“In lowering the latency even more, going to 3-3-3 with our new HyperX ultra low latency 800MHz DDR2 modules, Kingston is offering both gaming and tech enthusiasts the flexibility to drive performance and benchmarking scores to the limit,” said Mark Tekunoff, senior technology manager, Kingston.

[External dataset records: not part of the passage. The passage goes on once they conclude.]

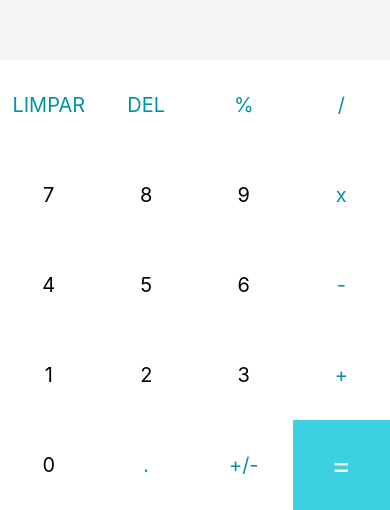
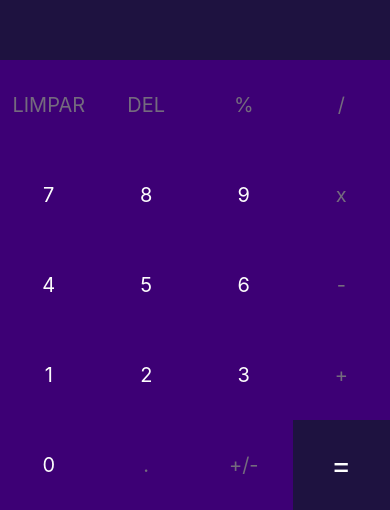
Before and after one commit to ClaytonTabossi/Senac-UC13-Calculadora, a React Native app: screen / in a window 390 px wide. Shown: the part 334-844 px from the top of the page. Built offline with nearby package versions, Linux system fonts and the light colour scheme.

Commit message:
Novo layout de cores

```diff
--- a/App.js
+++ b/App.js
@@ -76,12 +76,12 @@
 
         {buttons.map((button) =>
           button === '=' ? // Mapeamento do botão =
-        <TouchableOpacity onPress={() => handleInput(button)} key={button} style={[styles.button, {backgroundColor: '#3dd0e3'}]}>
+        <TouchableOpacity onPress={() => handleInput(button)} key={button} style={[styles.button, {backgroundColor: '#1E1240'}]}>
           <Text style={[styles.textButton, { color: 'white', fontSize: 30}]}>{button}</Text>
         </TouchableOpacity>
           : // Mapeamento dos outros botões
           <TouchableOpacity onPress={() => handleInput(button)} key={button} style={styles.button}>
-            <Text style={[styles.textButton, { color: typeof (button) === 'number' ? 'black' : '#0093a6'}]}>{button}</Text>
+            <Text style={[styles.textButton, { color: typeof (button) === 'number' ? '#FCFCFC' : '#746A7E'}]}>{button}</Text>
           </TouchableOpacity>
         )}
       </View>
@@ -98,17 +98,17 @@
   results: {
     flex: 2,
     justifyContent: 'center',
-    backgroundColor: '#f5f5f5',
+    backgroundColor: '#1E1240',
   },
   resultText: {
-    color: '#282F38',
+    color: '#FCFCFC',
     fontSize: 32,
     fontWeight: 'bold',
     padding: 12,
     textAlign: 'right',
   },
   historyText:{
-    color: '#7c7c7c',
+    color: '#746A7E',
     fontSize: 20,
     marginRight: 10,
     alignSelf: 'flex-end',
@@ -118,7 +118,7 @@
     flexWrap: 'wrap',
   },
   button: {
-    backgroundColor: 'white',
+    backgroundColor: '#3D0075',
     alignItems: 'center',
     justifyContent: 'center',
     minWidth: 90,
@@ -126,7 +126,7 @@
     flex: 2,
   },
   textButton: {
-    color: '#7c7c7c',
+    color: '#746A7E',
     fontSize: 20,
   },
 });
```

Kingston Technology claims that the company’s new HyperX ultra low latency PC2-6400 memory modules provide performance “without the need for overclocking”. But not everything is that simple. In order to operate at 800MHz with CL3 3-3-10 timings, the new modules have to use 2.3V – 2.35V voltage on voltage rails, which is 27.7% – 30.5% higher compared to default voltage of 1.8V for DDR2. Moreover, earlier it was reported that 2.4V voltage was very dangerous for DDR2 devices and getting close to that value with 30% increase over standard setting may hardly be called “without overclocking”.
Since end-users tend to pay more attention to clock-speeds that memory modules can achieve, despite of the fact that low latency settings may play a more important role in real-world applications, manufacturers of memory products are usually more concentrated on frequencies, rather than timings of their devices. Previously, the most well-known DDR2 modules with CL3 3-3-15 latency settings were OCZ PC2-5400 EL DDR2 Platinum Edition XTC, which needed 2.1V voltage to operate at 667MHz.
The new ultra low latency Kingston HyperX memory modules are available immediately: 512MB and 1GB modules have manufacturer suggested retail price (MSRP) of $69 and $128, respectively, whereas 1GB and 2GB dual-channel kits are set to be priced at $138 and $255, respectively.